By Anna MaskerIn standard30th December, 2009

The last holiday presents have been unwrapped—now it is time to think about wrapping up 2009. It hasn’t been a banner year for many companies but there are some things you can do to make the most of 2009’s misery and make sure you are prepared for 2010.

Here are a few things that you need to do before the end of the year:

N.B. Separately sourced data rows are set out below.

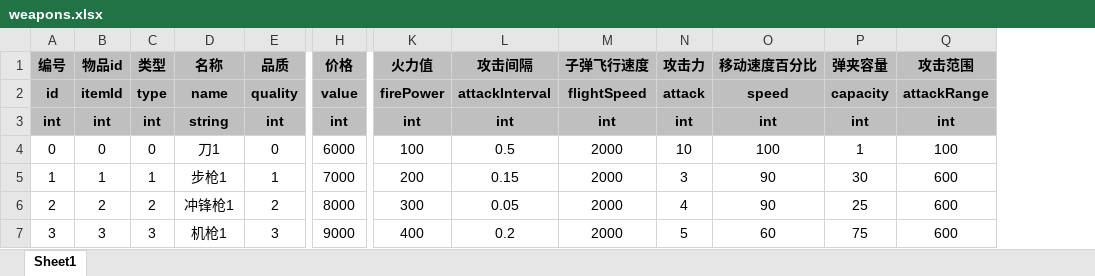
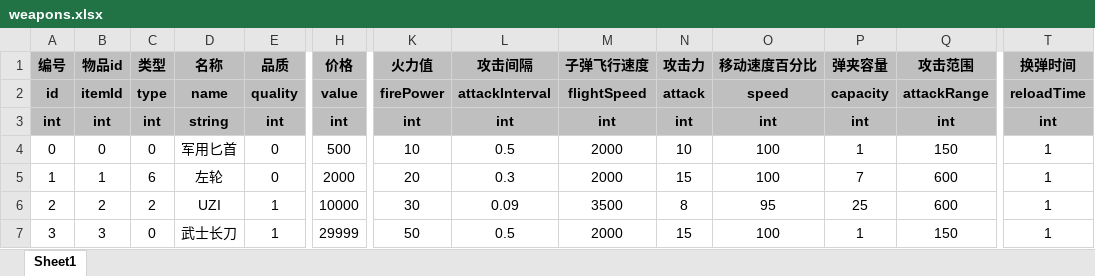
Before and after one commit to UNANSWANG/escape, an Excel workbook: excel/weapons.xlsx, sheet Sheet1, drawn as a sheet; only a part is shown, gaps mark what is left out; values as stored, in another font and other column widths than the file's, no borders; the diff covers the shown part only; the diff names each change by its address in the sheet, - before the commit and + after, or states it on an @@ line.

```diff
--- a/excel/weapons.xlsx (sheet Sheet1)
+++ b/excel/weapons.xlsx (sheet Sheet1)
+column T (换弹时间), rows 2-7: reloadTime | int | 1 | 1 | 1 | 1
-D4 (名称): 刀1
+D4 (名称): 军用匕首
-H4 (价格): 6000
+H4 (价格): 500
-K4 (火力值): 100
+K4 (火力值): 10
-Q4 (攻击范围): 100
+Q4 (攻击范围): 150
-C5 (类型): 1
+C5 (类型): 6
-D5 (名称): 步枪1
+D5 (名称): 左轮
-E5 (品质): 1
+E5 (品质): 0
-H5 (价格): 7000
+H5 (价格): 2000
-K5 (火力值): 200
+K5 (火力值): 20
-L5 (攻击间隔): 0.15
+L5 (攻击间隔): 0.3
-N5 (攻击力): 3
+N5 (攻击力): 15
-O5 (移动速度百分比): 90
+O5 (移动速度百分比): 100
-P5 (弹夹容量): 30
+P5 (弹夹容量): 7
-D6 (名称): 冲锋枪1
+D6 (名称): UZI
-E6 (品质): 2
+E6 (品质): 1
-H6 (价格): 8000
+H6 (价格): 10000
-K6 (火力值): 300
+K6 (火力值): 30
-L6 (攻击间隔): 0.05
+L6 (攻击间隔): 0.09
-M6 (子弹飞行速度): 2000
+M6 (子弹飞行速度): 3500
-N6 (攻击力): 4
+N6 (攻击力): 8
-O6 (移动速度百分比): 90
+O6 (移动速度百分比): 95
-C7 (类型): 3
+C7 (类型): 0
-D7 (名称): 机枪1
+D7 (名称): 武士长刀
-E7 (品质): 3
+E7 (品质): 1
-H7 (价格): 9000
+H7 (价格): 29999
-K7 (火力值): 400
+K7 (火力值): 50
-L7 (攻击间隔): 0.2
+L7 (攻击间隔): 0.5
-N7 (攻击力): 5
+N7 (攻击力): 15
-O7 (移动速度百分比): 60
+O7 (移动速度百分比): 100
-P7 (弹夹容量): 75
+P7 (弹夹容量): 1
-Q7 (攻击范围): 600
+Q7 (攻击范围): 150
```
Also changed, not shown: 11 added rows and 120 edited cells elsewhere in this sheet, 5 other files.
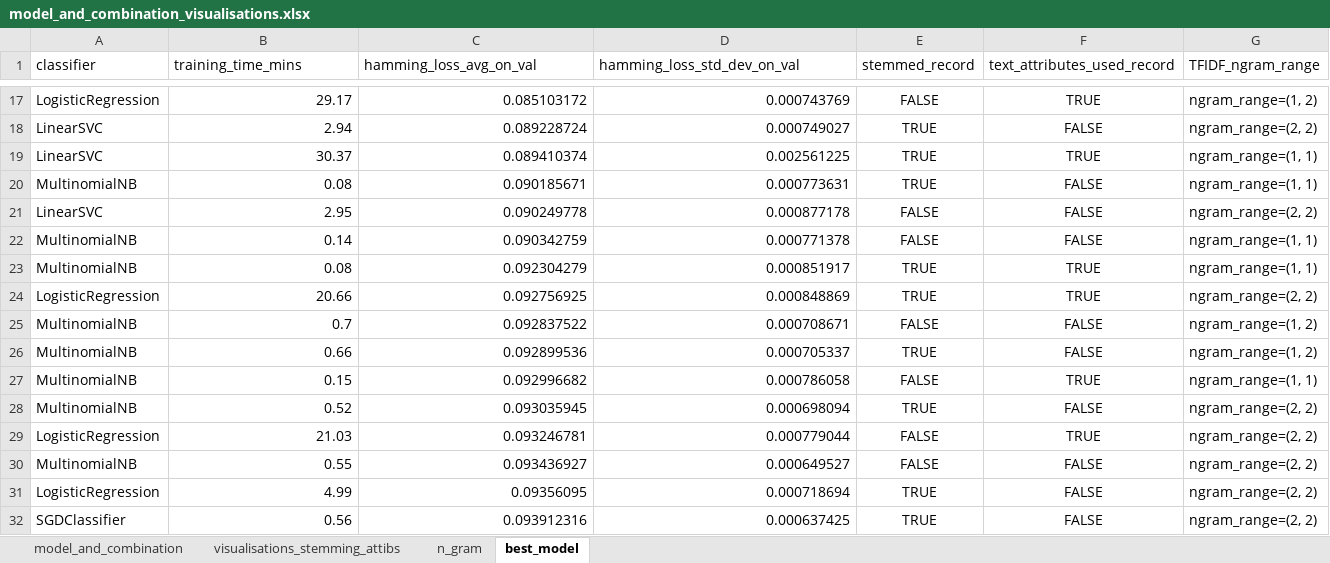
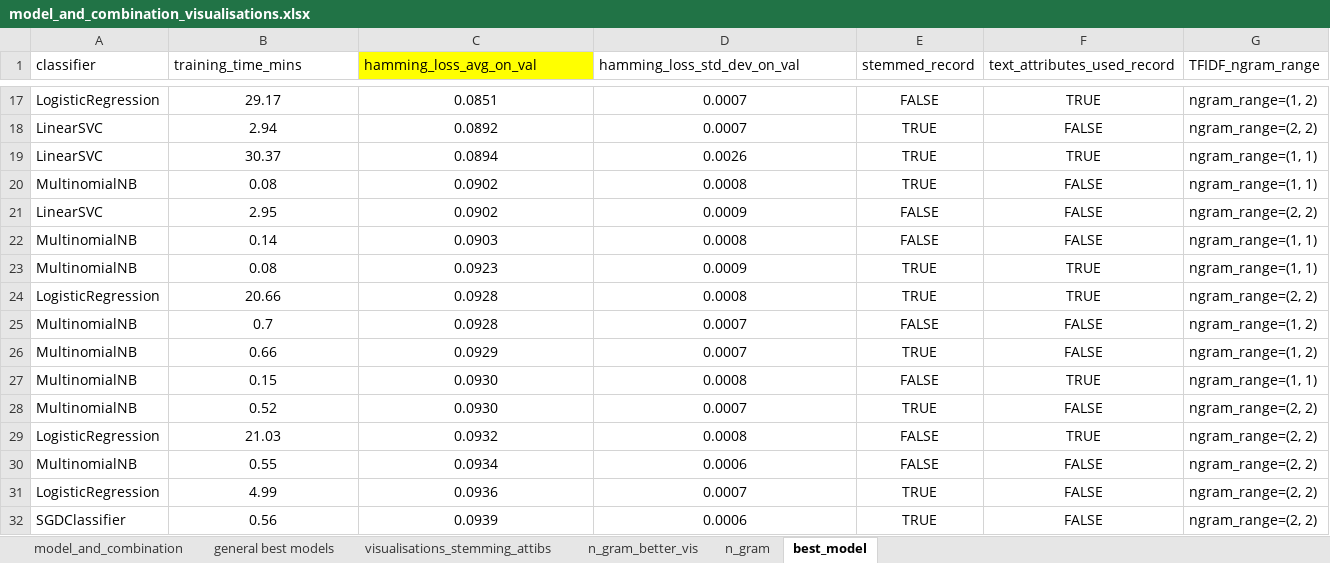
Before and after one commit to James99991/Genres-from-Plot-Outline, an Excel workbook: data/model_and_combination_visualisations.xlsx, sheet best_model, drawn as a sheet; only a part is shown, gaps mark what is left out; values as stored, in another font and other column widths than the file's, no borders; conditional formats not drawn; the diff covers the shown part only; the diff names each change by its address in the sheet, - before the commit and + after, or states it on an @@ line.

```diff
--- a/data/model_and_combination_visualisations.xlsx (sheet best_model)
+++ b/data/model_and_combination_visualisations.xlsx (sheet best_model)
+sheet tab: general best models
+sheet tab: n_gram_better_vis
-C1 fill: none
+C1 fill: #FFFF00
-B17:D32 alignment: right
+B17:D32 alignment: center
-C17 (hamming_loss_avg_on_val): 0.085103172
+C17 (hamming_loss_avg_on_val): 0.0851
-D17 (hamming_loss_std_dev_on_val): 0.000743769
+D17 (hamming_loss_std_dev_on_val): 0.0007
-C18 (hamming_loss_avg_on_val): 0.089228724
+C18 (hamming_loss_avg_on_val): 0.0892
-D18 (hamming_loss_std_dev_on_val): 0.000749027
+D18 (hamming_loss_std_dev_on_val): 0.0007
-C19 (hamming_loss_avg_on_val): 0.089410374
+C19 (hamming_loss_avg_on_val): 0.0894
-D19 (hamming_loss_std_dev_on_val): 0.002561225
+D19 (hamming_loss_std_dev_on_val): 0.0026
-C20 (hamming_loss_avg_on_val): 0.090185671
+C20 (hamming_loss_avg_on_val): 0.0902
-D20 (hamming_loss_std_dev_on_val): 0.000773631
+D20 (hamming_loss_std_dev_on_val): 0.0008
-C21 (hamming_loss_avg_on_val): 0.090249778
+C21 (hamming_loss_avg_on_val): 0.0902
-D21 (hamming_loss_std_dev_on_val): 0.000877178
+D21 (hamming_loss_std_dev_on_val): 0.0009
-C22 (hamming_loss_avg_on_val): 0.090342759
+C22 (hamming_loss_avg_on_val): 0.0903
-D22 (hamming_loss_std_dev_on_val): 0.000771378
+D22 (hamming_loss_std_dev_on_val): 0.0008
-C23 (hamming_loss_avg_on_val): 0.092304279
+C23 (hamming_loss_avg_on_val): 0.0923
-D23 (hamming_loss_std_dev_on_val): 0.000851917
+D23 (hamming_loss_std_dev_on_val): 0.0009
-C24 (hamming_loss_avg_on_val): 0.092756925
+C24 (hamming_loss_avg_on_val): 0.0928
-D24 (hamming_loss_std_dev_on_val): 0.000848869
+D24 (hamming_loss_std_dev_on_val): 0.0008
-C25 (hamming_loss_avg_on_val): 0.092837522
+C25 (hamming_loss_avg_on_val): 0.0928
-D25 (hamming_loss_std_dev_on_val): 0.000708671
+D25 (hamming_loss_std_dev_on_val): 0.0007
-C26 (hamming_loss_avg_on_val): 0.092899536
+C26 (hamming_loss_avg_on_val): 0.0929
-D26 (hamming_loss_std_dev_on_val): 0.000705337
+D26 (hamming_loss_std_dev_on_val): 0.0007
-C27 (hamming_loss_avg_on_val): 0.092996682
+C27 (hamming_loss_avg_on_val): 0.0930
-D27 (hamming_loss_std_dev_on_val): 0.000786058
+D27 (hamming_loss_std_dev_on_val): 0.0008
-C28 (hamming_loss_avg_on_val): 0.093035945
+C28 (hamming_loss_avg_on_val): 0.0930
-D28 (hamming_loss_std_dev_on_val): 0.000698094
+D28 (hamming_loss_std_dev_on_val): 0.0007
-C29 (hamming_loss_avg_on_val): 0.093246781
+C29 (hamming_loss_avg_on_val): 0.0932
-D29 (hamming_loss_std_dev_on_val): 0.000779044
+D29 (hamming_loss_std_dev_on_val): 0.0008
-C30 (hamming_loss_avg_on_val): 0.093436927
+C30 (hamming_loss_avg_on_val): 0.0934
-D30 (hamming_loss_std_dev_on_val): 0.000649527
+D30 (hamming_loss_std_dev_on_val): 0.0006
-C31 (hamming_loss_avg_on_val): 0.09356095
+C31 (hamming_loss_avg_on_val): 0.0936
-D31 (hamming_loss_std_dev_on_val): 0.000718694
+D31 (hamming_loss_std_dev_on_val): 0.0007
-C32 (hamming_loss_avg_on_val): 0.093912316
+C32 (hamming_loss_avg_on_val): 0.0939
-D32 (hamming_loss_std_dev_on_val): 0.000637425
+D32 (hamming_loss_std_dev_on_val): 0.0006
```
Also changed, not shown: 64 edited cells and cell formats elsewhere in this sheet, sheet n_gram, sheet visualisations_stemming_attibs, charts or pictures, 1 other file.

Want cash fast? Get your books in order. If your business sustained a loss in 2009, you want to get your books in order so that you can quickly turn them over to your accountant and get your rebate for any overpayments. To do this, reconcile your bank statements, clean up your chart of accounts and re-categorize anything that made it into the “Uncategorized or Miscellaneous Expenses.” You will save a lot of money by doing this yourself before you turn your books over to your accountant. If you are at a loss on where to begin, book clean-ups are one of our specialties. We can do it at significant cost savings from having your CPA do it, and we pride ourselves in our accurate, quick turnarounds.

Call your accountant—now. There are many attractive tax incentives available that expire after December 31st. Check with your accountant and share your preliminary results for 2009 and what you expect to happen in 2010. A little proactive planning can save you big bucks.

Put the pencil to the paper and hash out your strategic plan for 2010. These coming weeks are typically slow for most businesses and are a perfect time to reflect on the year and determine what will do differently next year. The pencil and paper (or Word document or Excel spreadsheet) is key. Don’t just think about what you are going to do, create a record of it.

Put numbers to it. Any plan in theory– good. A written plan– better. A plan with numbers in it– best. Having the discipline to set up a plan using numbers (e.g. how many customers will it take to make $X in sales, what kind of marketing expense will that require etc.) will make your plan real—and realistic. We’re big fans of dynamic budgeting—a budget that changes with reality—because we know it is an important discipline to incorporate the numbers while running your business. Ask anyone who has put together an operating budget—not only are they surprised a how much it cost to run day to day operations, but they always have an “ah-ha” moment when they see where they are spending their money. At a loss how to create a plan?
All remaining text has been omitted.